Exercise
Scan the records below for the string "Ctrl" and return every line where it appears.
╭─ Dataset records
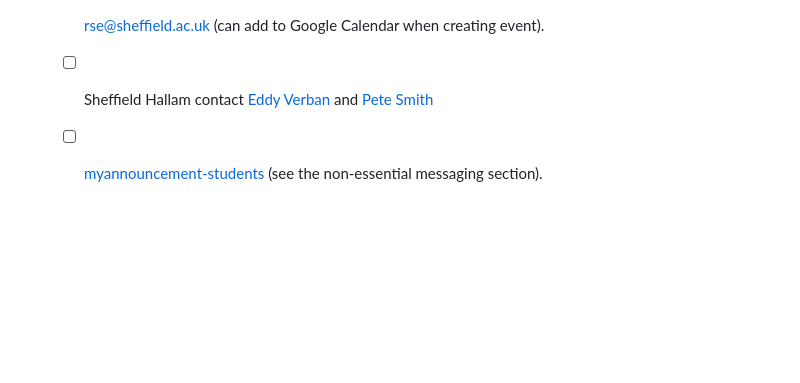
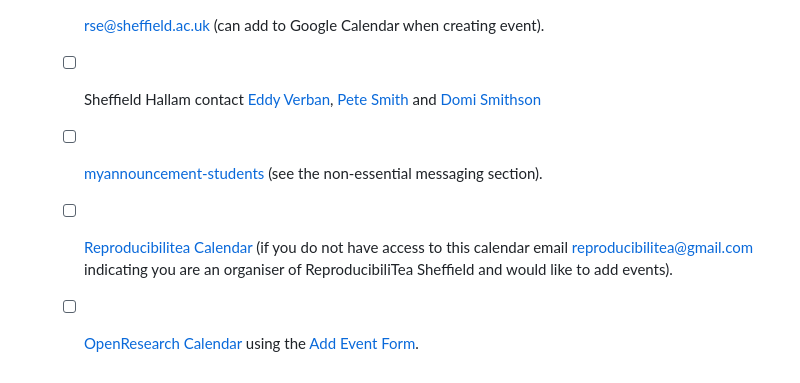
Before and after one commit to Reproducibilitea-Sheffield/Reproducibilitea-Sheffield.github.io, a Markdown page: .github/ISSUE_TEMPLATE/meeting_setup.md, the part around the change. Rendered like a GitHub page; blank space fills up the shorter version.

Commit message:
Add Domi to Halam contacts and Reproducibiliae & OpenResearch Calendar

```diff
--- a/.github/ISSUE_TEMPLATE/meeting_setup.md
+++ b/.github/ISSUE_TEMPLATE/meeting_setup.md
@@ -62,6 +62,12 @@ Please check off tasks as complete and fill in fields with details for reference
         Google Calendar when creating event).
   + [ ] [orwg-group@sheffield.ac.uk](mailto:orwg-group@sheffield.ac.uk) (can add to Google Calendar when creating event).
   + [ ] [rse@sheffield.ac.uk](mailto:rse@sheffield.ac.uk)  (can add to Google Calendar when creating event).
-  + [ ] Sheffield Hallam contact [Eddy Verban](mailto:E.Verbaan@shu.ac.uk) and [Pete Smith](mailto:P.R.Smith@shu.ac.uk)
+  + [ ] Sheffield Hallam contact [Eddy Verban](mailto:E.Verbaan@shu.ac.uk), [Pete Smith](mailto:P.R.Smith@shu.ac.uk) and
+        [Domi Smithson](mailto:d.smithson@shu.ac.uk)
   + [ ] [myannouncement-students](https://staff.sheffield.ac.uk/marketing-comms/guidance/myannouncement-students) (see
         the non-essential messaging section).
+  + [ ] [Reproducibilitea Calendar](https://reproducibilitea.org/calendar) (if you do not have access to this calendar
+        email [reproducibilitea@gmail.com](mailto:reproducibilitea@gmail.com) indicating you are an organiser of
+        ReproducibiliTea Sheffield and would like to add events).
+  + [ ] [OpenResearch Calendar](https://openresearchcalendar.org/calendar/) using the [Add Event
+        Form](https://openresearchcalendar.org/add-event).
```
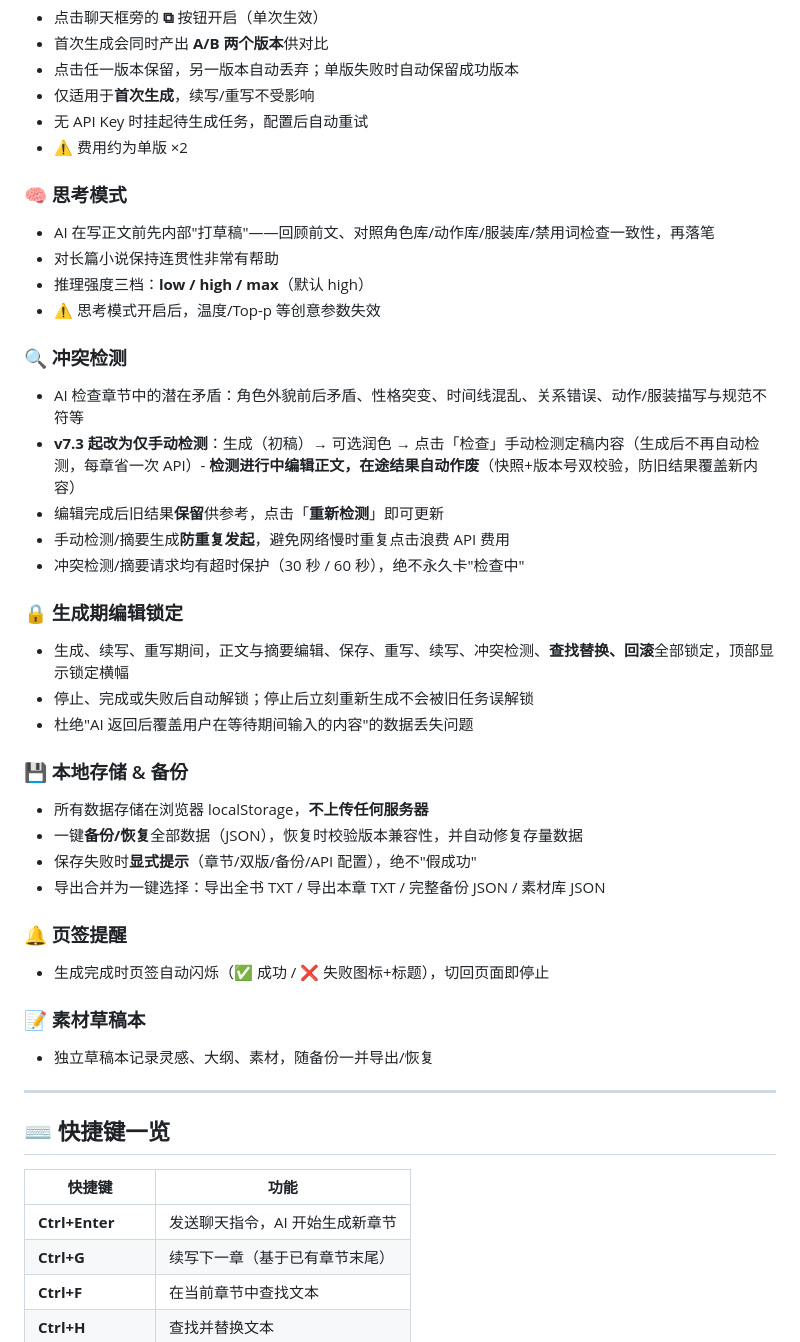
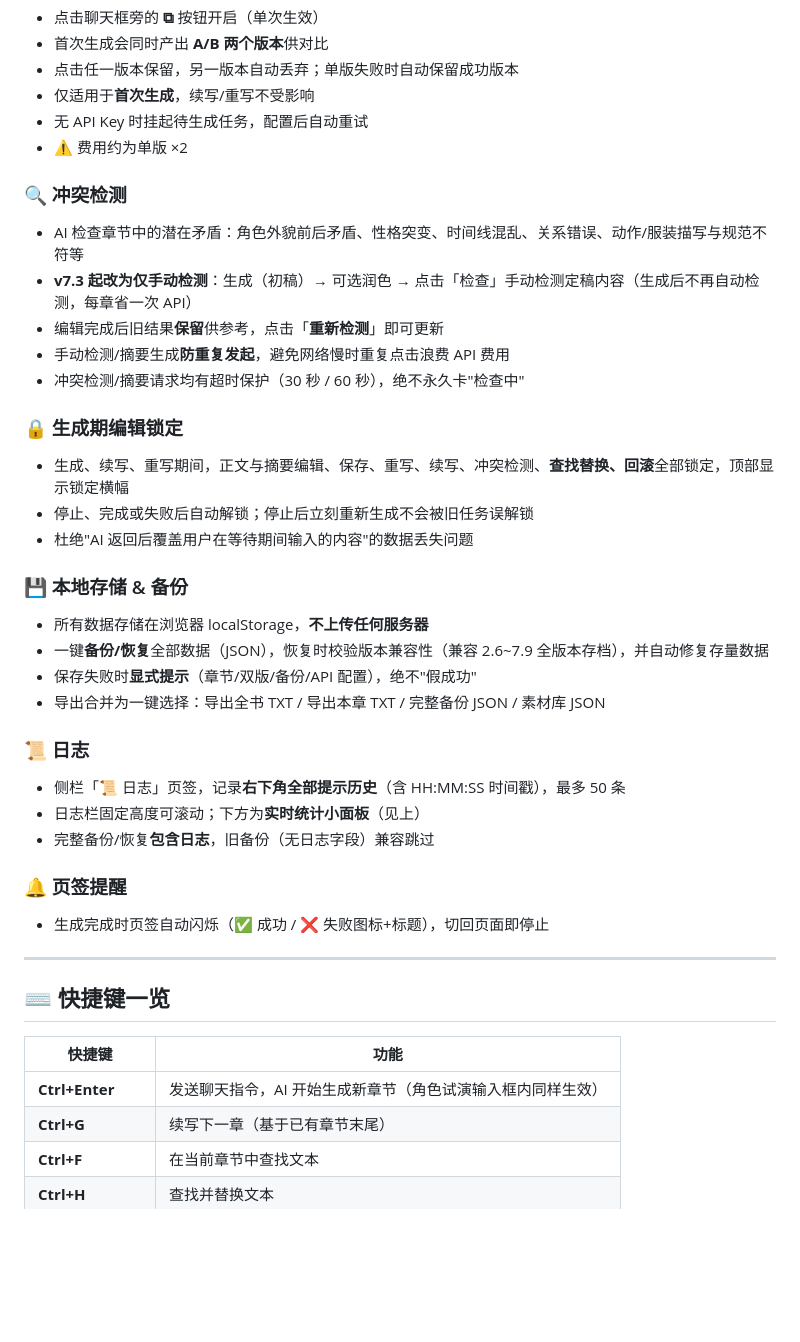
Before and after one commit to xiaohuangya617/novel-writer, a Markdown page: README.md, the part around one of its changes. Drawn GitHub-style; blank space fills up the shorter version.

```diff
--- a/README.md
+++ b/README.md
@@ -153,15 +178,9 @@ AI小说生成器是一款**完全运行在浏览器中的小说创作辅助工
 - 无 API Key 时挂起待生成任务，配置后自动重试
 - ⚠️ 费用约为单版 ×2
 
-### 🧠 思考模式
-- AI 在写正文前先内部"打草稿"——回顾前文、对照角色库/动作库/服装库/禁用词检查一致性，再落笔
-- 对长篇小说保持连贯性非常有帮助
-- 推理强度三档：**low / high / max**（默认 high）
-- ⚠️ 思考模式开启后，温度/Top-p 等创意参数失效
-
 ### 🔍 冲突检测
 - AI 检查章节中的潜在矛盾：角色外貌前后矛盾、性格突变、时间线混乱、关系错误、动作/服装描写与规范不符等
-- **v7.3 起改为仅手动检测**：生成（初稿）→ 可选润色 → 点击「检查」手动检测定稿内容（生成后不再自动检测，每章省一次 API）- **检测进行中编辑正文，在途结果自动作废**（快照+版本号双校验，防旧结果覆盖新内容）
+- **v7.3 起改为仅手动检测**：生成（初稿）→ 可选润色 → 点击「检查」手动检测定稿内容（生成后不再自动检测，每章省一次 API）
 - 编辑完成后旧结果**保留**供参考，点击「**重新检测**」即可更新
 - 手动检测/摘要生成**防重复发起**，避免网络慢时重复点击浪费 API 费用
 - 冲突检测/摘要请求均有超时保护（30 秒 / 60 秒），绝不永久卡"检查中"
@@ -173,15 +192,17 @@ AI小说生成器是一款**完全运行在浏览器中的小说创作辅助工
 
 ### 💾 本地存储 & 备份
 - 所有数据存储在浏览器 localStorage，**不上传任何服务器**
-- 一键**备份/恢复**全部数据（JSON），恢复时校验版本兼容性，并自动修复存量数据
+- 一键**备份/恢复**全部数据（JSON），恢复时校验版本兼容性（兼容 2.6~7.9 全版本存档），并自动修复存量数据
 - 保存失败时**显式提示**（章节/双版/备份/API 配置），绝不"假成功"
 - 导出合并为一键选择：导出全书 TXT / 导出本章 TXT / 完整备份 JSON / 素材库 JSON
 
+### 📜 日志
+- 侧栏「📜 日志」页签，记录**右下角全部提示历史**（含 HH:MM:SS 时间戳），最多 50 条
+- 日志栏固定高度可滚动；下方为**实时统计小面板**（见上）
+- 完整备份/恢复**包含日志**，旧备份（无日志字段）兼容跳过
+
 ### 🔔 页签提醒
 - 生成完成时页签自动闪烁（✅ 成功 / ❌ 失败图标+标题），切回页面即停止
-
-### 📝 素材草稿本
-- 独立草稿本记录灵感、大纲、素材，随备份一并导出/恢复
 
 ---
 
@@ -189,7 +210,7 @@ AI小说生成器是一款**完全运行在浏览器中的小说创作辅助工
 
 | 快捷键 | 功能 |
 |--------|------|
-| **Ctrl+Enter** | 发送聊天指令，AI 开始生成新章节 |
+| **Ctrl+Enter** | 发送聊天指令，AI 开始生成新章节（角色试演输入框内同样生效） |
 | **Ctrl+G** | 续写下一章（基于已有章节末尾） |
 | **Ctrl+F** | 在当前章节中查找文本 |
 | **Ctrl+H** | 查找并替换文本 |
```
Also changed, not shown: other parts of README.md (+60 -30 lines).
╰─
Result
-| **Ctrl+Enter** | 发送聊天指令，AI 开始生成新章节 |
+| **Ctrl+Enter** | 发送聊天指令，AI 开始生成新章节（角色试演输入框内同样生效） |
 | **Ctrl+G** | 续写下一章（基于已有章节末尾） |
 | **Ctrl+F** | 在当前章节中查找文本 |
 | **Ctrl+H** | 查找并替换文本 |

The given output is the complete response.